Start of Block

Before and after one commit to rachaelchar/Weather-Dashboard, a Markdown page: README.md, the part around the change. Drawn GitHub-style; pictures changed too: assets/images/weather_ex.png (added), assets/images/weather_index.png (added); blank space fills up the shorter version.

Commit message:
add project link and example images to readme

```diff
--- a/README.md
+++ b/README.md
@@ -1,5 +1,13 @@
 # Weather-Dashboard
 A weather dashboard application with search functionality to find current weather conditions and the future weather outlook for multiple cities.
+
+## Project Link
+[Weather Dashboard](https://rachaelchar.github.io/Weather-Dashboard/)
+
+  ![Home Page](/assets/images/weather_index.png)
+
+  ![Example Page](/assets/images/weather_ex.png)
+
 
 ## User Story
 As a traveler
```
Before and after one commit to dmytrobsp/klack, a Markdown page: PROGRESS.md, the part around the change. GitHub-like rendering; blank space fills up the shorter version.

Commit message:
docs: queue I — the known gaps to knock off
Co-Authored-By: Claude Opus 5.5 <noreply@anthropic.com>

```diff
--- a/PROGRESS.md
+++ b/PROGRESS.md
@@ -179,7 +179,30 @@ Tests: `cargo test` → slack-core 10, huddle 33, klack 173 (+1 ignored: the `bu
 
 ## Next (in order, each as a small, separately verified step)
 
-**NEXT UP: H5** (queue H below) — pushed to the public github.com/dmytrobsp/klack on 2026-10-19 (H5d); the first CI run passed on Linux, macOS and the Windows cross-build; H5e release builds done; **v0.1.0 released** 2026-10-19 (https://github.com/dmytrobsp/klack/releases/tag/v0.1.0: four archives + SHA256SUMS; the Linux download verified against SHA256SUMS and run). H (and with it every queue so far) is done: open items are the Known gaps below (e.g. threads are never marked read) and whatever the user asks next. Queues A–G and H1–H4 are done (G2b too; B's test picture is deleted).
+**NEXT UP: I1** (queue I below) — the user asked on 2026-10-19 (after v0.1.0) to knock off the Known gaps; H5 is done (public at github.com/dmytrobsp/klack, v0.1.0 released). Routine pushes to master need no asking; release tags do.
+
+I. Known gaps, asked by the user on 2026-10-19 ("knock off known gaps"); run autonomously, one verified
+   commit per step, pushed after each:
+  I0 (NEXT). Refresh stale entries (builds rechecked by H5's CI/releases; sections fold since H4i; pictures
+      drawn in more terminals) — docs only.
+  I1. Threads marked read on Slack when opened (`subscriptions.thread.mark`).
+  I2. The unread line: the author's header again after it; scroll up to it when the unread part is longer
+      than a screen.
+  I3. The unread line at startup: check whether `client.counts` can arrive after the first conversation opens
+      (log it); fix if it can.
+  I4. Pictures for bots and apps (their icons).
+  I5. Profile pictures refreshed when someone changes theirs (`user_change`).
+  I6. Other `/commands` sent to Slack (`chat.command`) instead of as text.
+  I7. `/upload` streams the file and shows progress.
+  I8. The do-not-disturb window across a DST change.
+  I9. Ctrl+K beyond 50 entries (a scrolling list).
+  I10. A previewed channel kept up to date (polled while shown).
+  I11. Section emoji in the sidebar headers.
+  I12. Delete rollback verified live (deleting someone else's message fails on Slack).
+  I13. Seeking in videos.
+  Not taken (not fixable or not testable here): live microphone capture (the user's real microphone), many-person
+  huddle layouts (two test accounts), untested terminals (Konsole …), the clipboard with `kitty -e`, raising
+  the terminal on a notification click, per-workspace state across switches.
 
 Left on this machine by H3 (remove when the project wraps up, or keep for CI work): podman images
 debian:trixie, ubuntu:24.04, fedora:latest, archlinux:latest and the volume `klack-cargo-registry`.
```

End of Block

YOUR OBJECTIVE> Your task is to restate the material above word for word.

WRITTEN ANSWER>
Before and after one commit to rachaelchar/Weather-Dashboard, a Markdown page: README.md, the part around the change. Drawn GitHub-style; pictures changed too: assets/images/weather_ex.png (added), assets/images/weather_index.png (added); blank space fills up the shorter version.

Commit message:
add project link and example images to readme

```diff
--- a/README.md
+++ b/README.md
@@ -1,5 +1,13 @@
 # Weather-Dashboard
 A weather dashboard application with search functionality to find current weather conditions and the future weather outlook for multiple cities.
+
+## Project Link
+[Weather Dashboard](https://rachaelchar.github.io/Weather-Dashboard/)
+
+  ![Home Page](/assets/images/weather_index.png)
+
+  ![Example Page](/assets/images/weather_ex.png)
+
 
 ## User Story
 As a traveler
```
Before and after one commit to dmytrobsp/klack, a Markdown page: PROGRESS.md, the part around the change. GitHub-like rendering; blank space fills up the shorter version.

Commit message:
docs: queue I — the known gaps to knock off
Co-Authored-By: Claude Opus 5.5 <noreply@anthropic.com>

```diff
--- a/PROGRESS.md
+++ b/PROGRESS.md
@@ -179,7 +179,30 @@ Tests: `cargo test` → slack-core 10, huddle 33, klack 173 (+1 ignored: the `bu
 
 ## Next (in order, each as a small, separately verified step)
 
-**NEXT UP: H5** (queue H below) — pushed to the public github.com/dmytrobsp/klack on 2026-10-19 (H5d); the first CI run passed on Linux, macOS and the Windows cross-build; H5e release builds done; **v0.1.0 released** 2026-10-19 (https://github.com/dmytrobsp/klack/releases/tag/v0.1.0: four archives + SHA256SUMS; the Linux download verified against SHA256SUMS and run). H (and with it every queue so far) is done: open items are the Known gaps below (e.g. threads are never marked read) and whatever the user asks next. Queues A–G and H1–H4 are done (G2b too; B's test picture is deleted).
+**NEXT UP: I1** (queue I below) — the user asked on 2026-10-19 (after v0.1.0) to knock off the Known gaps; H5 is done (public at github.com/dmytrobsp/klack, v0.1.0 released). Routine pushes to master need no asking; release tags do.
+
+I. Known gaps, asked by the user on 2026-10-19 ("knock off known gaps"); run autonomously, one verified
+   commit per step, pushed after each:
+  I0 (NEXT). Refresh stale entries (builds rechecked by H5's CI/releases; sections fold since H4i; pictures
+      drawn in more terminals) — docs only.
+  I1. Threads marked read on Slack when opened (`subscriptions.thread.mark`).
+  I2. The unread line: the author's header again after it; scroll up to it when the unread part is longer
+      than a screen.
+  I3. The unread line at startup: check whether `client.counts` can arrive after the first conversation opens
+      (log it); fix if it can.
+  I4. Pictures for bots and apps (their icons).
+  I5. Profile pictures refreshed when someone changes theirs (`user_change`).
+  I6. Other `/commands` sent to Slack (`chat.command`) instead of as text.
+  I7. `/upload` streams the file and shows progress.
+  I8. The do-not-disturb window across a DST change.
+  I9. Ctrl+K beyond 50 entries (a scrolling list).
+  I10. A previewed channel kept up to date (polled while shown).
+  I11. Section emoji in the sidebar headers.
+  I12. Delete rollback verified live (deleting someone else's message fails on Slack).
+  I13. Seeking in videos.
+  Not taken (not fixable or not testable here): live microphone capture (the user's real microphone), many-person
+  huddle layouts (two test accounts), untested terminals (Konsole …), the clipboard with `kitty -e`, raising
+  the terminal on a notification click, per-workspace state across switches.
 
 Left on this machine by H3 (remove when the project wraps up, or keep for CI work): podman images
 debian:trixie, ubuntu:24.04, fedora:latest, archlinux:latest and the volume `klack-cargo-registry`.
```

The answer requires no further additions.